Curtis Youel (June 8, 1911 August 3, 1968) was an American football player and coach. He was the head football coach of Santa Monica City College from 1936 to 1954 and its athletic director until 1968.

Curtis Youel
Biographical details
Born(1911-06-08)June 8, 1911
DiedAugust 3, 1968(1968-08-03) (aged 57)
Playing career
Coaching career (HC unless noted)
19361954Santa Monica City College
Administrative career (AD unless noted)
19361968Santa Monica City College

Collegiate athletic career

Youel played for Howard Jones' Thundering Herd from 1931 to 1933.[1] The USC Trojans won two national championships in a row in 1931 and 1932.[2] Youel played the position of center and lettered all three years.[3]

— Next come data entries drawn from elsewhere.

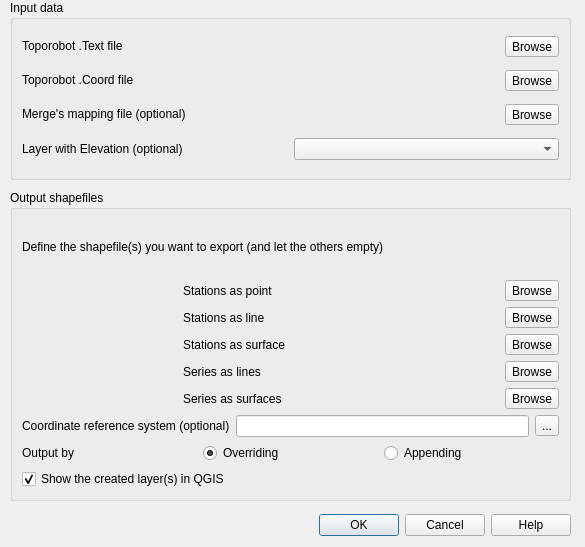
Old version of the form toporobotimporter.ui in the repository florianhof/ToporobotImporter.
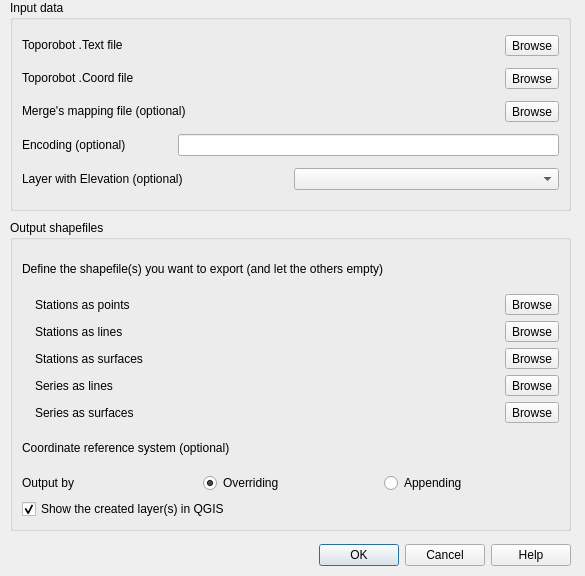
New version of the form. Icons and pictures are not drawn. Custom widgets are drawn as their Qt base class.

The edit to the form file:
```diff
--- a/toporobotimporter.ui
+++ b/toporobotimporter.ui
@@ -7,9 +7,15 @@
     <x>0</x>
     <y>0</y>
     <width>585</width>
-    <height>547</height>
+    <height>576</height>
    </rect>
   </property>
+  <property name="sizePolicy">
+   <sizepolicy hsizetype="Expanding" vsizetype="Expanding">
+    <horstretch>0</horstretch>
+    <verstretch>0</verstretch>
+   </sizepolicy>
+  </property>
   <property name="windowTitle">
    <string>ToporobotImporter</string>
   </property>
@@ -17,7 +23,7 @@
    <property name="geometry">
     <rect>
      <x>10</x>
-     <y>510</y>
+     <y>540</y>
      <width>561</width>
      <height>31</height>
     </rect>
@@ -35,15 +41,21 @@
      <x>10</x>
      <y>0</y>
      <width>561</width>
-     <height>180</height>
+     <height>211</height>
     </rect>
    </property>
+   <property name="sizePolicy">
+    <sizepolicy hsizetype="Expanding" vsizetype="Preferred">
+     <horstretch>0</horstretch>
+     <verstretch>0</verstretch>
+    </sizepolicy>
+   </property>
    <property name="title">
     <string>Input data</string>
    </property>
    <layout class="QVBoxLayout" name="verticalLayout">
     <item>
-     <layout class="QHBoxLayout" name="horizontalLayout">
+     <layout class="QHBoxLayout" name="horizontalLayoutText">
       <item>
        <widget class="QLabel" name="label">
         <property name="sizePolicy">
@@ -64,7 +76,14 @@
        </widget>
       </item>
       <item>
-       <widget class="QgsFileWidget" name="leToporobotText"/>
+       <widget class="QgsFileWidget" name="leToporobotText" native="true">
+        <property name="sizePolicy">
+         <sizepolicy hsizetype="Expanding" vsizetype="Preferred">
+          <horstretch>0</horstretch>
+          <verstretch>0</verstretch>
+         </sizepolicy>
+        </property>
+       </widget>
       </item>
       <item>
        <widget class="QToolButton" name="bBrowseToporobotText">
@@ -76,7 +95,7 @@
      </layout>
     </item>
     <item>
-     <layout class="QHBoxLayout" name="horizontalLayout_2">
+     <layout class="QHBoxLayout" name="horizontalLayoutCoord">
       <item>
        <widget class="QLabel" name="label_2">
         <property name="sizePolicy">
@@ -97,7 +116,14 @@
        </widget>
       </item>
       <item>
-       <widget class="QgsFileWidget" name="leToporobotCoord"/>
+       <widget class="QgsFileWidget" name="leToporobotCoord" native="true">
+        <property name="sizePolicy">
+         <sizepolicy hsizetype="Expanding" vsizetype="Preferred">
+          <horstretch>0</horstretch>
+          <verstretch>0</verstretch>
+         </sizepolicy>
+        </property>
+       </widget>
       </item>
       <item>
        <widget class="QToolButton" name="bBrowseToporobotCoord">
@@ -109,7 +135,7 @@
      </layout>
     </item>
     <item>
-     <layout class="QHBoxLayout" name="horizontalLayout_3">
+     <layout class="QHBoxLayout" name="horizontalLayoutMerge">
       <item>
        <widget class="QLabel" name="label_4">
         <property name="sizePolicy">
@@ -130,7 +156,7 @@
        </widget>
       </item>
       <item>
-       <widget class="QgsFileWidget" name="leMergeMapping"/>
+       <widget class="QgsFileWidget" name="leMergeMapping" native="true"/>
       </item>
       <item>
        <widget class="QToolButton" name="bBrowseMergeMapping">
@@ -142,7 +168,39 @@
      </layout>
     </item>
     <item>
-     <layout class="QHBoxLayout" name="horizontalLayout_5">
+     <layout class="QHBoxLayout" name="horizontalLayoutEncoding">
+      <item>
+       <widget class="QLabel" name="label_7">
+        <property name="sizePolicy">
+         <sizepolicy hsizetype="Preferred" vsizetype="Preferred">
+          <horstretch>0</horstretch>
+          <verstretch>0</verstretch>
+         </sizepolicy>
+        </property>
+        <property name="minimumSize">
+         <size>
+          <width>150</width>
+          <height>0</height>
+         </size>
+        </property>
+        <property name="baseSize">
+         <size>
+          <width>150</width>
+          <height>0</height>
+         </size>
+        </property>
+        <property name="text">
+         <string>Encoding (optional)</string>
+        </property>
+       </widget>
+      </item>
+      <item>
+       <widget class="QLineEdit" name="leEncoding"/>
+      </item>
+     </layout>
+    </item>
+    <item>
+     <layout class="QHBoxLayout" name="horizontalLayoutDem">
       <item>
        <widget class="QLabel" name="label_5">
         <property name="sizePolicy">
@@ -179,13 +237,13 @@
    <property name="geometry">
     <rect>
      <x>10</x>
-     <y>190</y>
+     <y>220</y>
      <width>561</width>
      <height>311</height>
     </rect>
    </property>
    <property name="sizePolicy">
-    <sizepolicy hsizetype="Preferred" vsizetype="Fixed">
+    <sizepolicy hsizetype="Expanding" vsizetype="MinimumExpanding">
      <horstretch>0</horstretch>
      <verstretch>0</verstretch>
     </sizepolicy>
@@ -195,21 +253,21 @@
    </property>
    <layout class="QVBoxLayout" name="verticalLayout_2">
     <item>
-     <widget class="QLabel" name="label_9">
+     <widget class="QLabel" name="labelOutputHint">
       <property name="text">
        <string>Define the shapefile(s) you want to export (and let the others empty)</string>
       </property>
      </widget>
     </item>
     <item>
-     <layout class="QHBoxLayout" name="_2">
+     <layout class="QHBoxLayout" name="horizontalLayoutPoints">
       <item>
        <widget class="QLabel" name="label_16">
         <property name="text">
          <string/>
         </property>
         <property name="pixmap">
-         <pixmap>:/plugins/toporobotimporter/images/schema_points.png</pixmap>
+         <pixmap resource="resources.qrc">:/plugins/toporobotimporter/images/schema_points.png</pixmap>
         </property>
        </widget>
       </item>
@@ -228,12 +286,19 @@
          </size>
         </property>
         <property name="text">
-         <string>Stations as point</string>
+         <string>Stations as points</string>
         </property>
        </widget>
       </item>
       <item>
-       <widget class="QgsFileWidget" name="leOutPoints"/>
+       <widget class="QgsFileWidget" name="leOutPoints" native="true">
+        <property name="sizePolicy">
+         <sizepolicy hsizetype="Expanding" vsizetype="Preferred">
+          <horstretch>0</horstretch>
+          <verstretch>0</verstretch>
+         </sizepolicy>
+        </property>
+       </widget>
       </item>
       <item>
        <widget class="QToolButton" name="bBrowseOutPoints">
@@ -245,14 +310,14 @@
      </layout>
     </item>
     <item>
-     <layout class="QHBoxLayout" name="_3">
+     <layout class="QHBoxLayout" name="horizontalLayoutAims">
       <item>
        <widget class="QLabel" name="label_17">
         <property name="text">
          <string/>
         </property>
         <property name="pixmap">
-         <pixmap>:/plugins/toporobotimporter/images/schema_lines.png</pixmap>
+         <pixmap resource="resources.qrc">:/plugins/toporobotimporter/images/schema_lines.png</pixmap>
         </property>
        </widget>
       </item>
@@ -271,12 +336,19 @@
          </size>
         </property>
         <property name="text">
-         <string>Stations as line</string>
+         <string>Stations as lines</string>
         </property>
        </widget>
       </item>
       <item>
-       <widget class="QgsFileWidget" name="leOutAims"/>
+       <widget class="QgsFileWidget" name="leOutAims" native="true">
+        <property name="sizePolicy">
+         <sizepolicy hsizetype="Expanding" vsizetype="Preferred">
+          <horstretch>0</horstretch>
+          <verstretch>0</verstretch>
+         </sizepolicy>
+        </property>
+       </widget>
       </item>
       <item>
        <widget class="QToolButton" name="bBrowseOutAims">
@@ -288,14 +360,14 @@
      </layout>
     </item>
     <item>
-     <layout class="QHBoxLayout" name="_4">
+     <layout class="QHBoxLayout" name="horizontalLayoutAimsSurface">
       <item>
        <widget class="QLabel" name="label_15">
         <property name="text">
          <string/>
         </property>
         <property name="pixmap">
-         <pixmap>:/plugins/toporobotimporter/images/schema_polygons.png</pixmap>
+         <pixmap resource="resources.qrc">:/plugins/toporobotimporter/images/schema_polygons.png</pixmap>
         </property>
        </widget>
       </item>
@@ -314,12 +386,19 @@
          </size>
         </property>
         <property name="text">
-         <string>Stations as surface</string>
+         <string>Stations as surfaces</string>
         </property>
        </widget>
       </item>
       <item>
-       <widget class="QgsFileWidget" name="leOutAimsSurface"/>
+       <widget class="QgsFileWidget" name="leOutAimsSurface" native="true">
+        <property name="sizePolicy">
+         <sizepolicy hsizetype="Expanding" vsizetype="Preferred">
+          <horstretch>0</horstretch>
+          <verstretch>0</verstretch>
+         </sizepolicy>
+        </property>
+       </widget>
       </item>
       <item>
        <widget class="QToolButton" name="bBrowseOutAimsSurface">
@@ -331,14 +410,14 @@
      </layout>
     </item>
     <item>
-     <layout class="QHBoxLayout" name="_5">
+     <layout class="QHBoxLayout" name="horizontalLayoutSeries">
       <item>
        <widget class="QLabel" name="label_13">
         <property name="text">
          <string/>
         </property>
         <property name="pixmap">
-         <pixmap>:/plugins/toporobotimporter/images/schema_line.png</pixmap>
+         <pixmap resource="resources.qrc">:/plugins/toporobotimporter/images/schema_line.png</pixmap>
         </property>
        </widget>
       </item>
@@ -362,9 +441,12 @@
        </widget>
       </item>
       <item>
-       <widget class="QgsFileWidget" name="leOutSeries">
-        <property name="enabled">
-         <bool>true</bool>
+       <widget class="QgsFileWidget" name="leOutSeries" native="true">
+        <property name="sizePolicy">
+         <sizepolicy hsizetype="Expanding" vsizetype="Preferred">
+          <horstretch>0</horstretch>
+          <verstretch>0</verstretch>
+         </sizepolicy>
         </property>
        </widget>
       </item>
@@ -378,14 +460,14 @@
      </layout>
     </item>
     <item>
-     <layout class="QHBoxLayout" name="_6">
+     <layout class="QHBoxLayout" name="horizontalLayoutSeriesBorder">
       <item>
        <widget class="QLabel" name="label_14">
         <property name="text">
          <string/>
         </property>
         <property name="pixmap">
-         <pixmap>:/plugins/toporobotimporter/images/schema_polygon.png</pixmap>
+         <pixmap resource="resources.qrc">:/plugins/toporobotimporter/images/schema_polygon.png</pixmap>
         </property>
        </widget>
       </item>
@@ -409,9 +491,12 @@
        </widget>
       </item>
       <item>
-       <widget class="QgsFileWidget" name="leOutSeriesBorder">
-        <property name="enabled">
-         <bool>true</bool>
+       <widget class="QgsFileWidget" name="leOutSeriesBorder" native="true">
+        <property name="sizePolicy">
+         <sizepolicy hsizetype="Expanding" vsizetype="Fixed">
+          <horstretch>0</horstretch>
+          <verstretch>0</verstretch>
+         </sizepolicy>
         </property>
        </widget>
       </item>
@@ -434,12 +519,18 @@
        </widget>
       </item>
       <item>
-       <widget class="QLineEdit" name="leSRS"/>
-      </item>
-      <item>
-       <widget class="QToolButton" name="bSRS">
-        <property name="text">
-         <string>...</string>
+       <widget class="QgsProjectionSelectionWidget" name="leSRS" native="true">
+        <property name="sizePolicy">
+         <sizepolicy hsizetype="Expanding" vsizetype="Preferred">
+          <horstretch>0</horstretch>
+          <verstretch>0</verstretch>
+         </sizepolicy>
+        </property>
+        <property name="baseSize">
+         <size>
+          <width>0</width>
+          <height>21</height>
+         </size>
         </property>
        </widget>
       </item>
@@ -498,6 +589,11 @@
    <extends>QWidget</extends>
    <header>qgis/gui.h</header>
   </customwidget>
+  <customwidget>
+   <class>QgsProjectionSelectionWidget</class>
+   <extends>QWidget</extends>
+   <header>qgis/gui.h</header>
+  </customwidget>
  </customwidgets>
  <resources/>
  <connections>
```
Left out of the diff: 4 changed lines with no effect on the pictures.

The 1932 team reportedly had the best defense in the history of the program. The defensive unit allowed only two touchdowns all season. The defensive line consisted of All-American Aaron Rosenberg, Tay Brown, Ernie Smith, J. Dye, Byron Gentry, Ray Sparling, Robert Erskine, Curt Youel, Julius Bescos.[4] Curtis Youel wore number 35 and is on the list of all time 35s as noted on the Tribute to Troy website and the USC alumni site.[5] The Trojans beat Pittsburgh in the 1933 Rose Bowl, 350, completing a record defensive year, allowing only two touchdowns.[6]

Youel also lettered in baseball in the 1932 season.[7] He played first base. He later turned down a professional baseball contract with the Chicago White Sox to coach instead, according to his son Bradley.

Coaching career

He also coached baseball and golf. His golf teams were renowned in the 1950s. They won more than 100 matches and lost six according to the Santa Monica Evening Outlook in August 1968, written by Carl White, sports editor in his column "follow the ball".


  1. "Thundering Herd".
  2. "1932 national championship".
  3. "Archived copy". Archived from the original on 2008-04-24. Retrieved 2008-03-06.CS1 maint: archived copy as title (link)
  4. "TributeToTroy". Archived from the original on 2008-07-18. Retrieved 2008-03-06.
  5. "35".
  6. "Archived copy". Archived from the original on 2009-01-07. Retrieved 2008-03-06.CS1 maint: archived copy as title (link)
  7. "University of Southern California Official Athletic Site - University of Southern California".
This article is issued from Wikipedia. The text is licensed under Creative Commons - Attribution - Sharealike. Additional terms may apply for the media files.